Sharma K, Srikant CB: Induction of wild-type p53, Bax, and acidic endonuclease during somatostatin-signaled apoptosis in MCF-7 human breast cancer cells. Int J Cancer. 1998, 76: 259-266. 10.1002/(SICI)1097-0215(19980413)76:2<259::AID-IJC14>3.0.CO;2-7.
Maradona JA, Carton JA, Asensi V, Rodriguez-Guardado A: AIDS-related Kaposi's sarcoma with chylothorax and pericardial involvement satisfactorily treated with liposomal doxorubicin. AIDS (London, England). 2002, 16: 806-

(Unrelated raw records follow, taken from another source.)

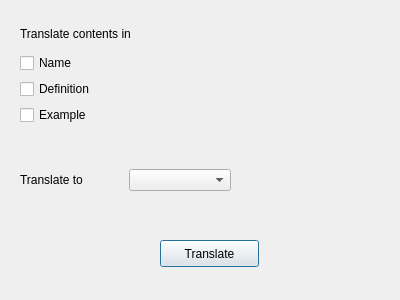
kokimame/joytan, file design/translate.ui: the form before one commit.
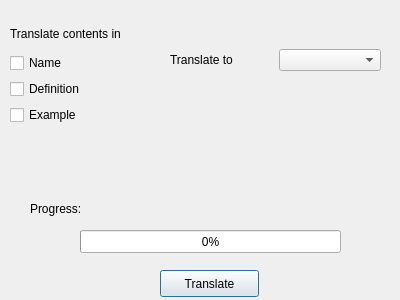
The form after the commit.

Commit message: Progress bar fixed on the dialog and solved thread bug

Diff of the .ui file:
```diff
--- a/design/translate.ui
+++ b/design/translate.ui
@@ -16,7 +16,7 @@
   <widget class="QWidget" name="verticalLayoutWidget_2">
    <property name="geometry">
     <rect>
-     <x>20</x>
+     <x>10</x>
      <y>20</y>
      <width>151</width>
      <height>105</height>
@@ -63,8 +63,8 @@
   <widget class="QWidget" name="horizontalLayoutWidget">
    <property name="geometry">
     <rect>
-     <x>20</x>
-     <y>140</y>
+     <x>170</x>
+     <y>20</y>
      <width>211</width>
      <height>80</height>
     </rect>
@@ -86,7 +86,7 @@
    <property name="geometry">
     <rect>
      <x>160</x>
-     <y>240</y>
+     <y>270</y>
      <width>99</width>
      <height>27</height>
     </rect>
@@ -98,6 +98,45 @@
     <bool>true</bool>
    </property>
   </widget>
+  <widget class="QProgressBar" name="progressBar">
+   <property name="geometry">
+    <rect>
+     <x>80</x>
+     <y>230</y>
+     <width>261</width>
+     <height>23</height>
+    </rect>
+   </property>
+   <property name="value">
+    <number>0</number>
+   </property>
+  </widget>
+  <widget class="QLabel" name="label_3">
+   <property name="geometry">
+    <rect>
+     <x>30</x>
+     <y>200</y>
+     <width>67</width>
+     <height>17</height>
+    </rect>
+   </property>
+   <property name="text">
+    <string>Progress:</string>
+   </property>
+  </widget>
+  <widget class="QLabel" name="pgMsg">
+   <property name="geometry">
+    <rect>
+     <x>100</x>
+     <y>200</y>
+     <width>281</width>
+     <height>17</height>
+    </rect>
+   </property>
+   <property name="text">
+    <string/>
+   </property>
+  </widget>
  </widget>
  <resources/>
  <connections/>
```
The commit also changes 2 other files.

Guillermet J, Saint-Laurent N, Rochaix P, Cuvillier O, Levade T, Schally AV, Pradayrol L, Buscail L, Susini C, Bousquet C: Somatostatin receptor subtype 2 sensitizes human pancreatic cancer cells to death ligand-induced apoptosis. Proc Natl Acad Sci USA. 2003, 100: 155-160. 10.1073/pnas.0136771100.
Reubi JC, Schar JC, Waser B, Wenger S, Heppeler A, Schmitt JS, Macke HR: Affinity profiles for human somatostatin receptor subtypes SST1-SST5 of somatostatin radiotracers selected for scintigraphic and radiotherapeutic use. Eur J Nucl Med. 2000, 27: 273-282. 10.1007/s002590050034.
Reubi JC, Waser B, Schaer JC, Laissue JA: Somatostatin receptor sst1-sst5 expression in normal and neoplastic human tissues using receptor autoradiography with subtype-selective ligands. Eur J Nucl Med. 2001, 28: 836-846. 10.1007/s002590100541.
This work was supported by the National Natural Science Foundation of China (No. 30772294) and Shandong Natural Science Foundation (No. ZR2010HM026).
The authors declare that they have no competing interests.
ZQX and ZLZ carried out experimental procedures and drafted manuscript. RY participated in its design. CDL and SN revised it critically. SLL and ZXL guaranteed the whole study. All authors read and approved the final manuscript.
Zhaoquan Xing, Zunlin Zhou contributed equally to this work.
Authors’ original submitted files for images
Below are the links to the authors’ original submitted files for images.
Rights and permissions
Open Access This article is published under license to BioMed Central Ltd. This is an Open Access article is distributed under the terms of the Creative Commons Attribution License ( https://creativecommons.org/licenses/by/2.0 ), which permits unrestricted use, distribution, and reproduction in any medium, provided the original work is properly cited.
About this article
Cite this article
Xing, Z., Zhou, Z., Yu, R. et al. XAF1 expression and regulatory effects of somatostatin on XAF1 in prostate cancer cells. J Exp Clin Cancer Res 29, 162 (2010). https://doi.org/10.1186/1756-9966-29-162
- Prostate Cancer
- Prostate Cancer Cell
- Prostate Cancer Cell Line